# Exercise:
For the data that follows, report how many lines include the string "This", and write the number alone.

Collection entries
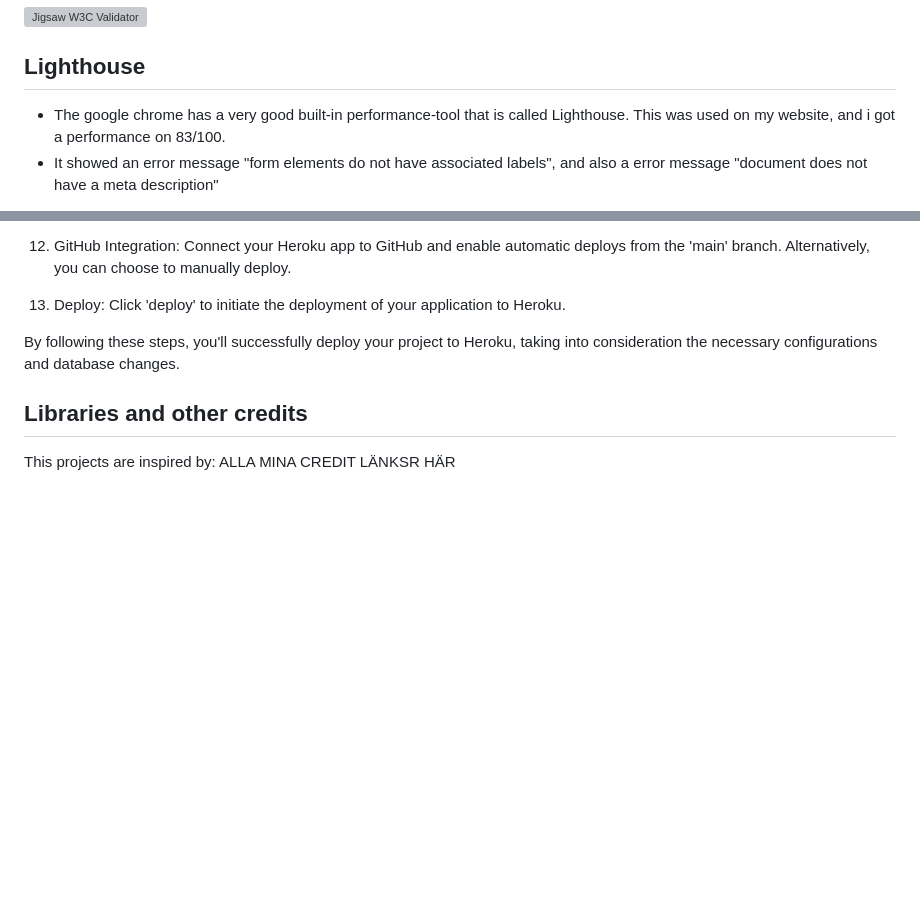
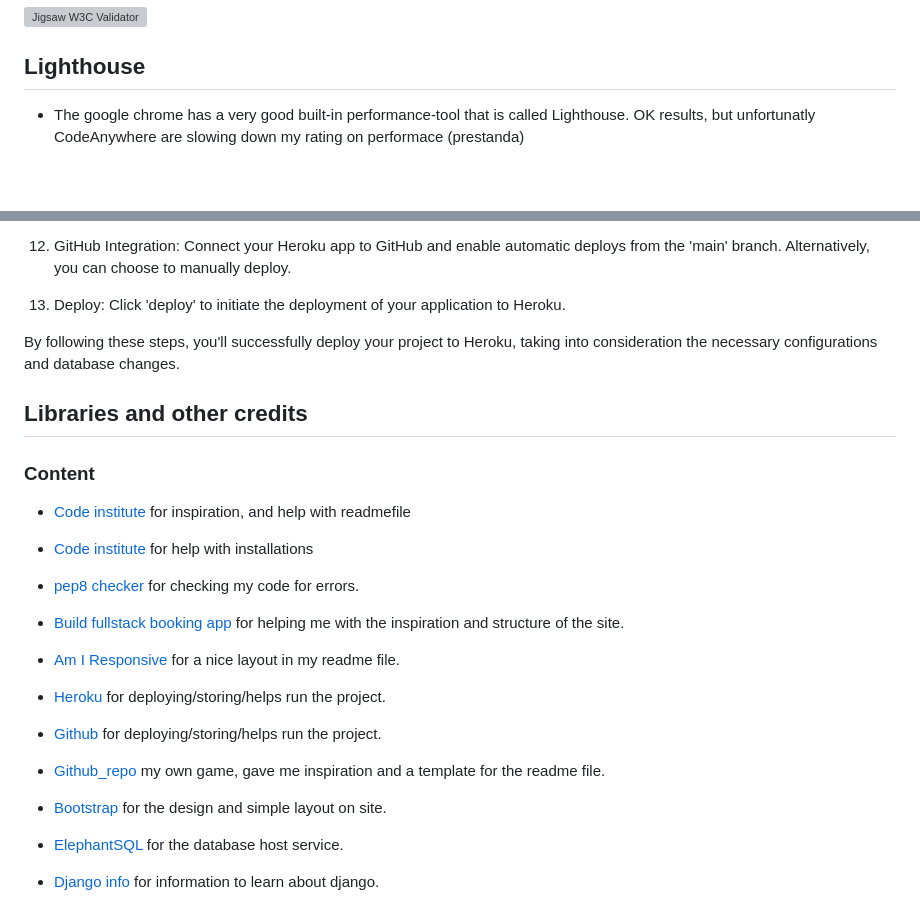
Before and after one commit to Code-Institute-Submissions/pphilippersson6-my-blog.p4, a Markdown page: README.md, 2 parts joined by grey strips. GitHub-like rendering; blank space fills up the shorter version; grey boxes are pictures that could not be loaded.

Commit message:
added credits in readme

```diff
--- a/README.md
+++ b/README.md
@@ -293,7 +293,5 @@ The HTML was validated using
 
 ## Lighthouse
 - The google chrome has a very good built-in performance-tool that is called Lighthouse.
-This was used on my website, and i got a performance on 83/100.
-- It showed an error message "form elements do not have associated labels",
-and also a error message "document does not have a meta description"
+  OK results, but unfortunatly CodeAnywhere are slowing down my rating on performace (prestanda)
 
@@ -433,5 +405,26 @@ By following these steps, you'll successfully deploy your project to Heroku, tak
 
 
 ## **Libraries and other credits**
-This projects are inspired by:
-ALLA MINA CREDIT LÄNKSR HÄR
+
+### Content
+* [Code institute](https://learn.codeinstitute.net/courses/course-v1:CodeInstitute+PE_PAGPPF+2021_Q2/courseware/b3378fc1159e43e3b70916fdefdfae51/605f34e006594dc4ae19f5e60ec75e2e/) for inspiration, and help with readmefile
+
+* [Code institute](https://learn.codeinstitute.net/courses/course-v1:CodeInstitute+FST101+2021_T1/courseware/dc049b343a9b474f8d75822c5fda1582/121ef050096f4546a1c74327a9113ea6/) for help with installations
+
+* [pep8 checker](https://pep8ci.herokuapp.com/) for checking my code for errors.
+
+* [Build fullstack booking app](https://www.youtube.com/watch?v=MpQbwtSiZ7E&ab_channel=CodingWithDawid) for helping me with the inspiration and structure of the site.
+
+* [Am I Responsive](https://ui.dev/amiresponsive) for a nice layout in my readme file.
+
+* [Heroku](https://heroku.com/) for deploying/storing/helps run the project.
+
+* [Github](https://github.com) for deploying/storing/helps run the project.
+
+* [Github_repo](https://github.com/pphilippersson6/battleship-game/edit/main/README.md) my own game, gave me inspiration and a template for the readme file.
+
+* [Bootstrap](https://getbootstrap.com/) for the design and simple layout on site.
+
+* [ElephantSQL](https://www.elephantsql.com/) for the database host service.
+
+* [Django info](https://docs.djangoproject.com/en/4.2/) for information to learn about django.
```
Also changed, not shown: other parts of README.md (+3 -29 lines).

# Exercise answer:
2